It is Jesus Christ’s special gift. He is the Patient One, the Longsuffering One who died for our sin of impatience and rose again to give us the new life of patience. When you entrust your life to Jesus in faith, one of the gifts He gives you is patience. He gives you this gift through His Holy Spirit.
Let me offer four ways for us to handle life patiently:
- Patience prays. Patience prays for people. Patience prays for change. I spoke with my Member of Provincial Parliament yesterday about the government’s challenge of pushing the reset button. Our leaders grapple with a wide variety of scientific and popular views which are diametrically opposed. He asked us to pray for wisdom.
- Patience waits. Patience waits for the Lord to work in you and in others. Patience waits for the Lord to make people ready. Instead of lashing out in rage, anger, brawling and slander (Ephesians 4:31) when things don’t go as quickly as you want them to, patience works and speaks, but always waits on the Lord to make things happen.
- Patience gives thanks. In the press for things to change, don’t forget to thank God for the gift of government, the gift of health care, the gift of internet, the gift of Zoom, the gift of teachers who are willing to invest their time and energy into online learning, the gift of family and friends, and above all that great gift of Christian hope that lifts our hearts above the noise of this world to the sure promise of eternal life with God through Jesus Christ. Instead of grumbling and complaining, patience give thanks.

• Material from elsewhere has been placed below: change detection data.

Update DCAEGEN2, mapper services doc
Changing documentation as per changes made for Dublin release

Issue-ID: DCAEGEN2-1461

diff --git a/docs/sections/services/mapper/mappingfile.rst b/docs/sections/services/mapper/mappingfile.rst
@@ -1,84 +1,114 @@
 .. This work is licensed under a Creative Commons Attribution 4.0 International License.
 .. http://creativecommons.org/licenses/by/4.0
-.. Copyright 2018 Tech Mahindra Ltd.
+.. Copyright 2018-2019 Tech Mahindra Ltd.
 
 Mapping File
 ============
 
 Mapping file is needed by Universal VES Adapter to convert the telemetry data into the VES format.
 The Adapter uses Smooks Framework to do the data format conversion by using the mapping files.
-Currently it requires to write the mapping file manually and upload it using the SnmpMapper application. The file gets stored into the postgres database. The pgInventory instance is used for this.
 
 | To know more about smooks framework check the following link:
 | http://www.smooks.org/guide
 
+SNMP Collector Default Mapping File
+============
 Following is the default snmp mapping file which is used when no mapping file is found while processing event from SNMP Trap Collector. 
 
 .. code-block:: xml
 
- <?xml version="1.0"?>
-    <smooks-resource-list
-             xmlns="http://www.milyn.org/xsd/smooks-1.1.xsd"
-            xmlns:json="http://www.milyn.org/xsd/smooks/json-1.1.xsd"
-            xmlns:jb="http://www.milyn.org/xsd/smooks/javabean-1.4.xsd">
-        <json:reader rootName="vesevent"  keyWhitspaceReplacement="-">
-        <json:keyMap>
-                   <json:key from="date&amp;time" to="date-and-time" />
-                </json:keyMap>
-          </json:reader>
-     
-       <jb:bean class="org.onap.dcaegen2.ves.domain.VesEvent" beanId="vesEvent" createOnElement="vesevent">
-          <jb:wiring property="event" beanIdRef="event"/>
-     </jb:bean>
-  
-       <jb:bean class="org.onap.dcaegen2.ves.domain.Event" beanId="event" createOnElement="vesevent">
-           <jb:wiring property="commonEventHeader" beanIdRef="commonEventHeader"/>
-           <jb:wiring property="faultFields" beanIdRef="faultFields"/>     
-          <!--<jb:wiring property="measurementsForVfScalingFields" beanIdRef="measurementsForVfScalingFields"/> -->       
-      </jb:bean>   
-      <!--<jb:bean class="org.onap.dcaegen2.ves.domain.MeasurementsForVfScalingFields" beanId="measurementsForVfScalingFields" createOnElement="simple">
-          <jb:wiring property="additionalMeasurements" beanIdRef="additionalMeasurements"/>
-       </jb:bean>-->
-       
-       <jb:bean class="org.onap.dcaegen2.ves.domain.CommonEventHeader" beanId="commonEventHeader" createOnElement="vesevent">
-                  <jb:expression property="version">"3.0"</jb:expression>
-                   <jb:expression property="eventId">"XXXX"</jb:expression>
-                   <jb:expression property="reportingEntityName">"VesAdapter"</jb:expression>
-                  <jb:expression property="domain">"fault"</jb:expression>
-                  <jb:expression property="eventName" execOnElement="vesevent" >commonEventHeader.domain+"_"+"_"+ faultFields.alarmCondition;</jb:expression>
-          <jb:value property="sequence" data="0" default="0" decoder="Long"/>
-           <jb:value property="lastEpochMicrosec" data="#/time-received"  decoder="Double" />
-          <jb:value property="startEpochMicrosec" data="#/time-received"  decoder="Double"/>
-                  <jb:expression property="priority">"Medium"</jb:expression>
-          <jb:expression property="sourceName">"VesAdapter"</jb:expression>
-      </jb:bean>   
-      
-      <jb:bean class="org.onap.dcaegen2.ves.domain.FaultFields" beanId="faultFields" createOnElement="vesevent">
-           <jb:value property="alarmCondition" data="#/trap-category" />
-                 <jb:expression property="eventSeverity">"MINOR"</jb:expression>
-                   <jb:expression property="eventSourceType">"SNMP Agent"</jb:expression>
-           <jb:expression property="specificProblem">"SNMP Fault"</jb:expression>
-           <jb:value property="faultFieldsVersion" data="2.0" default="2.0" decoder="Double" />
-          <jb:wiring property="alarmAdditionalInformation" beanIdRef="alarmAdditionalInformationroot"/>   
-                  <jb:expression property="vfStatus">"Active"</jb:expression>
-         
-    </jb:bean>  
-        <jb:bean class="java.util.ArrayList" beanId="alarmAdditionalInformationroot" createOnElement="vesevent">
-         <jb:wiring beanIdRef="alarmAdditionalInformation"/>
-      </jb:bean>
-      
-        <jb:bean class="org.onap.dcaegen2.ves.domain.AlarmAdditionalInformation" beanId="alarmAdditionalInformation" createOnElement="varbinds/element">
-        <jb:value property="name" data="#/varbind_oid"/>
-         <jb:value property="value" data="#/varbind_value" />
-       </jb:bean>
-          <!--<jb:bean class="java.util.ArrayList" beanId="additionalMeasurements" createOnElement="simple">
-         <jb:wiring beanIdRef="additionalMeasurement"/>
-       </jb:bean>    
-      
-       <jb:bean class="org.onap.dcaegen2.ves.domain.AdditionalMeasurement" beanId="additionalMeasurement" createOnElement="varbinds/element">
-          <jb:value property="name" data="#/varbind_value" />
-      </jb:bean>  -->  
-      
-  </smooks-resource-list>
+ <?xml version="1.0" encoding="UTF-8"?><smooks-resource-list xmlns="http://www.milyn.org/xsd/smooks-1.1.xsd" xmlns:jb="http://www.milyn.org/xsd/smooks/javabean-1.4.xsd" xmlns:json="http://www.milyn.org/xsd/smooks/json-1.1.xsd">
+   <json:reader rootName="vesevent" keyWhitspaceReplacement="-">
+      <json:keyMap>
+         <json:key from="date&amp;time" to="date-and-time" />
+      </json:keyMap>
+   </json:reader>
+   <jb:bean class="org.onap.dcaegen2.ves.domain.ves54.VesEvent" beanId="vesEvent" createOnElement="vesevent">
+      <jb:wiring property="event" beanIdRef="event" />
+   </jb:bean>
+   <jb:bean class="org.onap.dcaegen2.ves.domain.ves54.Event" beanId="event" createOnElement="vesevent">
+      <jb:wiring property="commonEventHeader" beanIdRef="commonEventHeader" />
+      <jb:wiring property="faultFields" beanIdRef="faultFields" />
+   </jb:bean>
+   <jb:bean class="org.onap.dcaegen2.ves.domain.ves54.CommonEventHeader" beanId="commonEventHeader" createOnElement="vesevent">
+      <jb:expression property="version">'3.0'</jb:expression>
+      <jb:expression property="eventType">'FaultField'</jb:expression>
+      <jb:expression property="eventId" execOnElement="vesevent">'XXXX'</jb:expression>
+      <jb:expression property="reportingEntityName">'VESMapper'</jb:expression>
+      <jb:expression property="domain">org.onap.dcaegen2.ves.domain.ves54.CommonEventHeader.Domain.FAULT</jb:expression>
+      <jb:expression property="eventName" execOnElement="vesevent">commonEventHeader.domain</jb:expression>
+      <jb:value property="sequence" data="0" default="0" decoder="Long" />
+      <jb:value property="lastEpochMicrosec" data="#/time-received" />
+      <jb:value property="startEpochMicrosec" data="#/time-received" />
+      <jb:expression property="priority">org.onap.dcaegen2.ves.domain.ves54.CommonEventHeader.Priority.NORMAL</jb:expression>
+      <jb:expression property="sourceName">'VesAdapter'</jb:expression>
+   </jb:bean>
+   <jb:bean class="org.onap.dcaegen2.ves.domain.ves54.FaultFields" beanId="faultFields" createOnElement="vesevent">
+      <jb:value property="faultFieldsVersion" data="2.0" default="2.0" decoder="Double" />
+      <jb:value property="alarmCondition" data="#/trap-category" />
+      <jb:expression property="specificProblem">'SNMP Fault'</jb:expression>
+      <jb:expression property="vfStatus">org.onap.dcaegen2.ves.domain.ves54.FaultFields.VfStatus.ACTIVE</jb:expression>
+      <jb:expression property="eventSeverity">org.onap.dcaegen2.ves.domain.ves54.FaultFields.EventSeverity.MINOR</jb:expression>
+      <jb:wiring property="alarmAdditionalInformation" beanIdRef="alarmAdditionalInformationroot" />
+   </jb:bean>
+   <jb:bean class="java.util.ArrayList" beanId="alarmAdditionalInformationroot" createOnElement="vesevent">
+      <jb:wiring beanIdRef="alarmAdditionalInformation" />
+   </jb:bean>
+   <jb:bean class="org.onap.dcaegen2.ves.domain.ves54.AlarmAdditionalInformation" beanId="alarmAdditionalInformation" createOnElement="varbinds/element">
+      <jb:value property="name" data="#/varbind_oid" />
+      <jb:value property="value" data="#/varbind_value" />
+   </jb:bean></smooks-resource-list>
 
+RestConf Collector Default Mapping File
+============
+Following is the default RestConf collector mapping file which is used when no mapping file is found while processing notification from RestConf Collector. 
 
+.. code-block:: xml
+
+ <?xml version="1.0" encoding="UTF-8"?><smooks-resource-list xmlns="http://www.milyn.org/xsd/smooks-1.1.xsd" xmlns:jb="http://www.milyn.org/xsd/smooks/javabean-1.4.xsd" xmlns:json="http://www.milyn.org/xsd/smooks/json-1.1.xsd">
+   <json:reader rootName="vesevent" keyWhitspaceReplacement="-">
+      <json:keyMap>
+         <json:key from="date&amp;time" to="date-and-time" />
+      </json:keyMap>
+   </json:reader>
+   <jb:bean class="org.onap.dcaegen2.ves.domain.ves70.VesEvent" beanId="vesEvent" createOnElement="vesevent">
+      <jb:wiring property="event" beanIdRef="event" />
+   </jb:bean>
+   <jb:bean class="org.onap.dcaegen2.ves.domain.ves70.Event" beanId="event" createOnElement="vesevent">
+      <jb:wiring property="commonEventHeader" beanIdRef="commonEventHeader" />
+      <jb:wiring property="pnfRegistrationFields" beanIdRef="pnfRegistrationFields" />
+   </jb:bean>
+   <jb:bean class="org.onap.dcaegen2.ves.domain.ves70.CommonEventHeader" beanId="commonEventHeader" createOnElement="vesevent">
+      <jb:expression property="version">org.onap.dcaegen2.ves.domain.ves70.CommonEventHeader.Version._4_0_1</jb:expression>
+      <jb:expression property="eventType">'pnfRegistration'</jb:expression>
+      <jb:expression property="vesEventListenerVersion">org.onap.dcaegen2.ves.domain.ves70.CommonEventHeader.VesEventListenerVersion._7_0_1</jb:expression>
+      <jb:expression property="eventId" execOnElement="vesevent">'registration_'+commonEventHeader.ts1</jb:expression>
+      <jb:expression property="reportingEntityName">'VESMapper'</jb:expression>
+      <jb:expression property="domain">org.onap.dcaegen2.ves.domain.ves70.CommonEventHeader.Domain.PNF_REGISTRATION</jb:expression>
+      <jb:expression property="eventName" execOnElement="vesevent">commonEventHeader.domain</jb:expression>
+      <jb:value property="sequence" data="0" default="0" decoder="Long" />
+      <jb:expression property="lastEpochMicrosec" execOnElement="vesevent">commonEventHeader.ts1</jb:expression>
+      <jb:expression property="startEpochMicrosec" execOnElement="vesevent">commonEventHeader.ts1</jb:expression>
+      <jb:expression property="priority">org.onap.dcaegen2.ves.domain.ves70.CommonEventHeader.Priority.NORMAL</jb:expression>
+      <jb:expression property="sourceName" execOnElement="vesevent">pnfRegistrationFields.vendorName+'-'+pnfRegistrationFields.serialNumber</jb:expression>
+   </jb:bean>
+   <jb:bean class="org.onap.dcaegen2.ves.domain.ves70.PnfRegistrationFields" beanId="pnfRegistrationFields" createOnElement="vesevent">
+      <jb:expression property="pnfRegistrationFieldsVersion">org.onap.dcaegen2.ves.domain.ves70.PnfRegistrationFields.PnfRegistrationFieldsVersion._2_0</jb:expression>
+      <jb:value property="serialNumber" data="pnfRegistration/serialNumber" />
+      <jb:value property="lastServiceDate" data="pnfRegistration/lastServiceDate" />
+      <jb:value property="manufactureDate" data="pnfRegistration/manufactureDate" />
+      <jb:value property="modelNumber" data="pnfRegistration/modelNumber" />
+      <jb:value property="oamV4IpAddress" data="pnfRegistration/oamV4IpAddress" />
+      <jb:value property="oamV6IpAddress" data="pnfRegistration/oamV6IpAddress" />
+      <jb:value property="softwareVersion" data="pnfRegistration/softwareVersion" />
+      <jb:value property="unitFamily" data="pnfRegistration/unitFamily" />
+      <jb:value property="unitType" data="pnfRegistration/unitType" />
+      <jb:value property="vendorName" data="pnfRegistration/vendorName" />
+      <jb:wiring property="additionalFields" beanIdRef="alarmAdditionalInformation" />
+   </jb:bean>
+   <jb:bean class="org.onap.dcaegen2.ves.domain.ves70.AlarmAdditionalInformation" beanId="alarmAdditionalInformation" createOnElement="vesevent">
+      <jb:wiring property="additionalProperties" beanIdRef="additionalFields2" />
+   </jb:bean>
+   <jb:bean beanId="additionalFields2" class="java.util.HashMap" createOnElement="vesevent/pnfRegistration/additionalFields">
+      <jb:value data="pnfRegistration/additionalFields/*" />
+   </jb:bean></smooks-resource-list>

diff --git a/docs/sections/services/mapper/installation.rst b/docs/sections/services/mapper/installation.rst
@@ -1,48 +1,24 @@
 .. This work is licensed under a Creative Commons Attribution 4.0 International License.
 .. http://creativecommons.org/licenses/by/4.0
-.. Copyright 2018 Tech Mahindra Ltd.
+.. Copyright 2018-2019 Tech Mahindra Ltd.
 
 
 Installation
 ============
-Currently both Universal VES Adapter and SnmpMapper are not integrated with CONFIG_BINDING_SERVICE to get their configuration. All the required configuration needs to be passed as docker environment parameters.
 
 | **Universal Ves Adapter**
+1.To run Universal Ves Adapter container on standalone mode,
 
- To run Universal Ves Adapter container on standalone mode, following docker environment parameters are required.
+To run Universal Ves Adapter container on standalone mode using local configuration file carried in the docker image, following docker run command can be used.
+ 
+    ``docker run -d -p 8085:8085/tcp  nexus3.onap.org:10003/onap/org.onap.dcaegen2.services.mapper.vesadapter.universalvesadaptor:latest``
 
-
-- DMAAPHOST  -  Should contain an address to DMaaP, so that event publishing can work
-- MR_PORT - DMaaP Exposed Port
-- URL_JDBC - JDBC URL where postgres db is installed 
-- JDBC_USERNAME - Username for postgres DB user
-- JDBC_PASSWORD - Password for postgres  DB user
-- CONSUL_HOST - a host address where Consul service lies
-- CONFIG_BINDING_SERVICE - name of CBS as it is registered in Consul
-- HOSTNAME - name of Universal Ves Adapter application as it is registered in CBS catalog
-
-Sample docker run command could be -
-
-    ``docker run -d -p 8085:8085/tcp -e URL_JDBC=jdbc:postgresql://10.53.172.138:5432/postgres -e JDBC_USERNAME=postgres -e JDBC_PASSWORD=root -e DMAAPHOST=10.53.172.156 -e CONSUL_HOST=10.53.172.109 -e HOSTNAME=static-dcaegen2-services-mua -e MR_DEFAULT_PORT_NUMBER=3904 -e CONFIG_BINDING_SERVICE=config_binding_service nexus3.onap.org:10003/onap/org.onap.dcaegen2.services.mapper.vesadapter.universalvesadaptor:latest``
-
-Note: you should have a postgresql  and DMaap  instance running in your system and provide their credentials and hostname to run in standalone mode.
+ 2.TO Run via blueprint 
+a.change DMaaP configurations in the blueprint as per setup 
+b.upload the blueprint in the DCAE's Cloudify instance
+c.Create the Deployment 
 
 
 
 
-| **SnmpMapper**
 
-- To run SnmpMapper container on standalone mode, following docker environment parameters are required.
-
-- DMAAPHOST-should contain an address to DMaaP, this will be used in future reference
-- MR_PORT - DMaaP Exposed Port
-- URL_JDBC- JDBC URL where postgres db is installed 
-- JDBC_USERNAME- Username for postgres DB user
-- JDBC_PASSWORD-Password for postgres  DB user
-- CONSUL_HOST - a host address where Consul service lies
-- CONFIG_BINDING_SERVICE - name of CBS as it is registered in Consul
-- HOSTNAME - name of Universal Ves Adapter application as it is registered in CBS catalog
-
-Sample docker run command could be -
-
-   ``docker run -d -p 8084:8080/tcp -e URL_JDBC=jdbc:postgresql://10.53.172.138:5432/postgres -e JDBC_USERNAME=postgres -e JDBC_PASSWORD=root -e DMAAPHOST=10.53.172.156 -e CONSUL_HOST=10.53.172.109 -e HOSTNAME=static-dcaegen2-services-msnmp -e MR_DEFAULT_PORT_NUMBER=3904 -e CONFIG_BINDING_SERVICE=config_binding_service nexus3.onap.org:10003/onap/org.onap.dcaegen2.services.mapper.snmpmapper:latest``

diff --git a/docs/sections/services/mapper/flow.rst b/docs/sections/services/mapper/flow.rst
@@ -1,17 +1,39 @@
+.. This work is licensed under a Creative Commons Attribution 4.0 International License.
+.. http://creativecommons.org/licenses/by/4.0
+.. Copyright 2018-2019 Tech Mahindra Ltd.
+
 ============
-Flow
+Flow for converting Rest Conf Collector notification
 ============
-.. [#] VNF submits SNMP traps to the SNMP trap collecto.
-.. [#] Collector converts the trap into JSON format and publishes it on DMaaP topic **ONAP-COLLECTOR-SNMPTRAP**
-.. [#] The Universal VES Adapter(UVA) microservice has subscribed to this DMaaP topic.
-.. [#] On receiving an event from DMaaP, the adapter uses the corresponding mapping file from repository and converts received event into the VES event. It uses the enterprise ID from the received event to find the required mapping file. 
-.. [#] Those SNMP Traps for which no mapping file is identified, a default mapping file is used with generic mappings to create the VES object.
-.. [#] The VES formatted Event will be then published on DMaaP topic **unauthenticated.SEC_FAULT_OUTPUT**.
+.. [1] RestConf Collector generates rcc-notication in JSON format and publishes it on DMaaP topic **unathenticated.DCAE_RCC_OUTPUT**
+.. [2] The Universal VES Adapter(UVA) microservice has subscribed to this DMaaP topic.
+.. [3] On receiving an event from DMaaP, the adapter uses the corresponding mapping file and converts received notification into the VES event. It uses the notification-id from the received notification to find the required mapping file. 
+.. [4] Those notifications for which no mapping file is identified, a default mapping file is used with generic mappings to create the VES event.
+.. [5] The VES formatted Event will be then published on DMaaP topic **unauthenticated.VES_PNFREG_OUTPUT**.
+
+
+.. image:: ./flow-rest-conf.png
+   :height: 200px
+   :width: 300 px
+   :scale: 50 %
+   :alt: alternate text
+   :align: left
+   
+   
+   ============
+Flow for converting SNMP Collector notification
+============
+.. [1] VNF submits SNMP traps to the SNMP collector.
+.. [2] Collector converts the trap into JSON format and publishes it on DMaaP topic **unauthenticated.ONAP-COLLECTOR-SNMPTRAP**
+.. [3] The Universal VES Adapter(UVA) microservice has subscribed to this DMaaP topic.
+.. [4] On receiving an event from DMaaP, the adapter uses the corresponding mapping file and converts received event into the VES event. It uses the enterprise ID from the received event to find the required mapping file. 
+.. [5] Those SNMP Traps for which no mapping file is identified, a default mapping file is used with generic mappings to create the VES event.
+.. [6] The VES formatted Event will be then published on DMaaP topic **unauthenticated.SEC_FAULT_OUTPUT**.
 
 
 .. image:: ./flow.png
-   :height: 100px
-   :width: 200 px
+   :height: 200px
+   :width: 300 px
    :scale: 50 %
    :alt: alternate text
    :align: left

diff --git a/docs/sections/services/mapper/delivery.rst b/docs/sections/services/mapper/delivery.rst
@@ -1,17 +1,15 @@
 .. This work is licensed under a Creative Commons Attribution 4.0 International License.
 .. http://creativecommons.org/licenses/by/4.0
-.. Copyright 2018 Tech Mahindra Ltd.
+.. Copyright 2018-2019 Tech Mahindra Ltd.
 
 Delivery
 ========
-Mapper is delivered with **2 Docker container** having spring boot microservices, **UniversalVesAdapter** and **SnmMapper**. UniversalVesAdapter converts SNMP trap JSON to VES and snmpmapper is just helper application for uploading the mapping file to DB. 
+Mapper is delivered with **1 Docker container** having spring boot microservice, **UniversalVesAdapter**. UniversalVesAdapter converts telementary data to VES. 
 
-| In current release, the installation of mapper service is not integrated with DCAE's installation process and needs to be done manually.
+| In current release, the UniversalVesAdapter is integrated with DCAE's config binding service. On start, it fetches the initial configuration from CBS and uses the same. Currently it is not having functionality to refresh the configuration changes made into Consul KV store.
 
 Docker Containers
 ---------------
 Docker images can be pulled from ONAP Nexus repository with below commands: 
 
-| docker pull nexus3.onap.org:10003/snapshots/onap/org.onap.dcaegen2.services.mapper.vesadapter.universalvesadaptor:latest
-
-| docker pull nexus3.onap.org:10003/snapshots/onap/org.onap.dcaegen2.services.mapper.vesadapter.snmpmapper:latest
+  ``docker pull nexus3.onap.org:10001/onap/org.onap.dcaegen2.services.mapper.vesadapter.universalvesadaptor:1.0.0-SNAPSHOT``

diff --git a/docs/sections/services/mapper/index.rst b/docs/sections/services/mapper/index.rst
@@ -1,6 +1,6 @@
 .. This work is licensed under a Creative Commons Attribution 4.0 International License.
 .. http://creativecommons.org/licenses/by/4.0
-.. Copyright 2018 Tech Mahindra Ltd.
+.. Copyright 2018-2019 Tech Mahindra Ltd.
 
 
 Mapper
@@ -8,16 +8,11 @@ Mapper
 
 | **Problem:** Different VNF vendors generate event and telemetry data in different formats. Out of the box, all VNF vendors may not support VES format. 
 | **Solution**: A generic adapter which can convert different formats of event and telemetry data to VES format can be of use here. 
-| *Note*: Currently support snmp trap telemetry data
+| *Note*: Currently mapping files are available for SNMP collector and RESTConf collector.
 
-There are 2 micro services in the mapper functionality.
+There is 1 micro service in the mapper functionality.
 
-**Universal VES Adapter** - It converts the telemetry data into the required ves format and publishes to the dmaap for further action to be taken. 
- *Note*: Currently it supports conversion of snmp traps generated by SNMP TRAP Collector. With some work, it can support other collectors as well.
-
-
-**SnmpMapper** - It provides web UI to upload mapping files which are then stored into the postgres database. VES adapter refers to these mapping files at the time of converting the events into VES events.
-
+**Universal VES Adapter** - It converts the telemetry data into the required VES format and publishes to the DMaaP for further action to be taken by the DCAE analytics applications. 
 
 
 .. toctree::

- Patience forbears and forgives. After calling us to put on patience, Jesus adds: Bear with each other and if one has a complaint against another, forgive each other; as the Lord has forgiven you, so you also must forgive. (Colossians 3:13)
In the pressure cooker of the virus with all its unknowns, uncertainties, and weirdness, we have had to deal with many human weaknesses, misjudgments, failures and sins. Patience forbears with people’s weaknesses and seeks to forgive those who sinned against us.
In our patience may be Jesus Christ, who is so forbearing and forgiving with us His children, be magnified.
In the conflict and noise of re-opening civic life, the sin of impatience will tempt us. But for Christ’s glory and your neighbour’s good, clothe yourself with patience.